The only good takeaway from this first scrimmage is that the normally predictable offense of offensive coordinator Bryan Stinespring has added the wrinkle of the pistol.
Other than that lone revelation, the defense dominated the game.
The defense ran circles around the offense, but it isn’t time to sound the alarms yet. Growing pains are to be expected after losing four starting offensive linemen, two starting receivers and an All-American running back. If this continues until the spring game, then it will be time to worry.
Being that this was the first chance the public was allowed to see the 2012 Virginia Tech football team, the following unit grades are taken from this scrimmage alone.
The four quarterbacks only completed 13 of 34 passes. As a group they threw two interceptions and one touchdown (thrown by third-string QB Trey Gresh).
Logan Thomas was only able to complete 3 of 12 passes. It didn’t help that all four quarterbacks were running for their lives all day (but more on that later).
The two running backs competing for the starting job didn’t have a good day either.
J.C. Coleman ran the ball six times but only totaled 14 yards. Michael Holmes ran the ball four times for eight yards.
A lot of this comes from the fact that the offensive line couldn’t open up holes for the running backs, but as of the first scrimmage it appears that both Holmes and Coleman have a lot to improve upon.
The receivers were the best unit the offense had on the field (that isn’t saying much).

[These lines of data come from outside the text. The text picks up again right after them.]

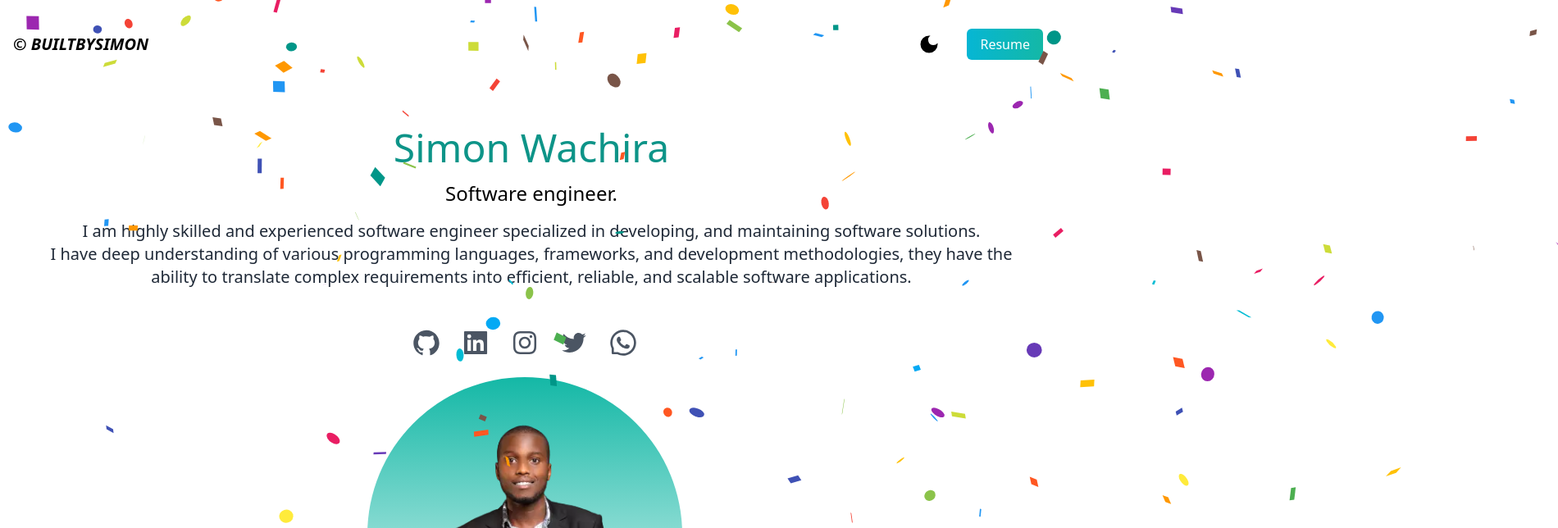
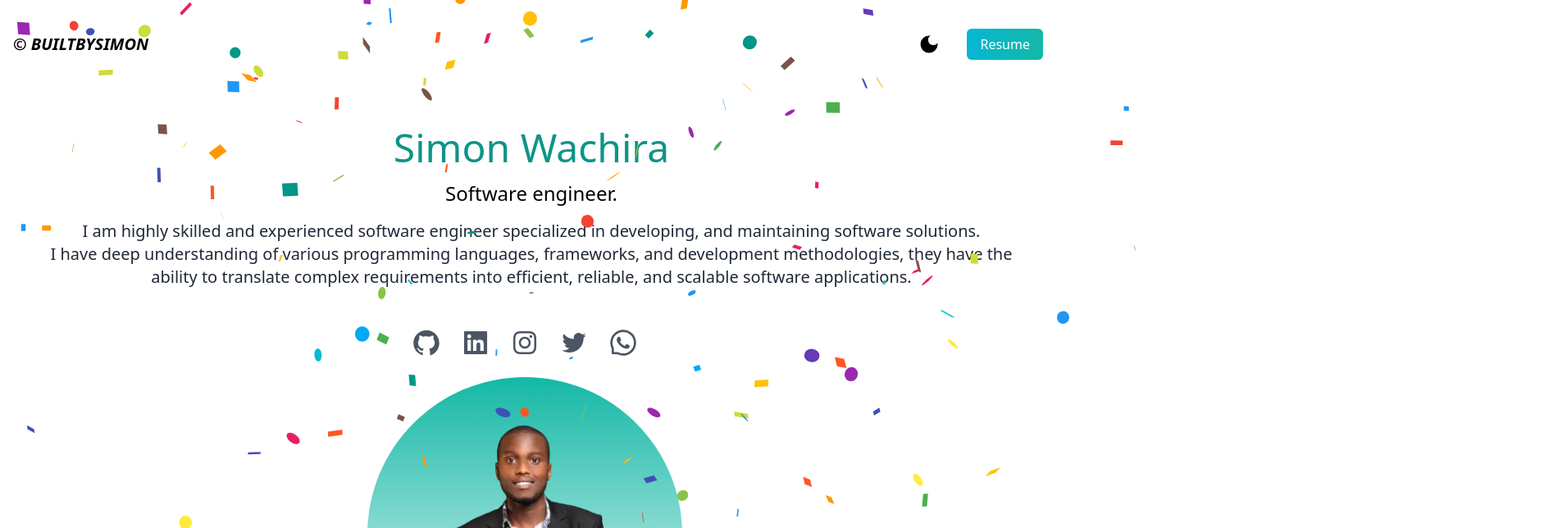
Before and after one commit to bunny254/portfolio, a React (Create React App) app in the folder client/: page / in a window 1280 px wide. Shown: the top 644 px of the page at 82% size, 1900 px wide, since content can reach past the window. Built offline with nearby package versions, Linux system fonts and the light colour scheme.

Commit message:
Reduced the width to avoid overlap

```diff
--- a/client/src/siteComponents/landingPage.jsx
+++ b/client/src/siteComponents/landingPage.jsx
@@ -15,7 +15,7 @@ const LandingPage = () => {
     <div className={isDarkMode ? "dark" : ""}>
       <div className="dark:bg-gray-900">
           <Nav />
-          <Confetti width={1900} height={1000}/>
+          <Confetti width={1400} height={1000}/>
           <About />
           <Home />
           <Skills />
```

Marcus Davis was the only starting receiver to catch a pass. He caught three of them for 56 yards.
The receivers as a unit had problems with drops on Saturday, but that was the only real drawback on the day. In a scrimmage, where the offense couldn’t move the ball, the receivers were the only real threat to defensive coordinator Bud Foster’s defense.
The offensive line had a rough day; it wasn't opening up holes for the running backs and couldn’t protect the quarterback.
The line gave up 11 sacks and is an inexperienced group, but 11 is still quite a number.
It didn’t help that the defense was already blitzing, but that is how the Hokies' coaching staff wants it. Start with blitzes and then use mistakes to teach. The lone lesson the public learned from the scrimmage is that the line still has a lot to learn.
Now it’s time to talk about the units that looked like a seasoned and veteran group. The defensive line had a great day.
Luther Maddy and James Gayle were the standouts of this unit. Maddy had 1.5 sacks, while Gayle had a half sack and two quarterback hurries.
The line was dominant in the scrimmage and if it can continue to grow as a unit, then it could become formidable this season.
The linebackers had a great scrimmage, but Alonzo Tweedy stole the show. Tweedy had eight tackles, 2.5 of those were for a loss, and for good measure he added 1.5 sacks.
However, Tweedy wasn’t the only linebacker flexing his muscle against the offense. Ronny Vandyke had two tackles and one interception.
The linebackers appear ready to take the next step and become dominant, and what’s scary is that they aren’t even healthy yet.
This unit is only returning one starter at the same position they played last season (Kyle Fuller), but it still looked like the stingy pass coverage that the Hokies have become known for.
Fuller had an excellent day; he had one interception and one pass breakup, but what had fans buzzing was what he did with his pick. He ran it back for a 51-yard touchdown. True freshman Donaldven Manning also stood out as he had three tackles (one for loss) and a sack.
If the entire defense continues to be this dominant, then this could be one of the best defenses that Bud Foster has ever had.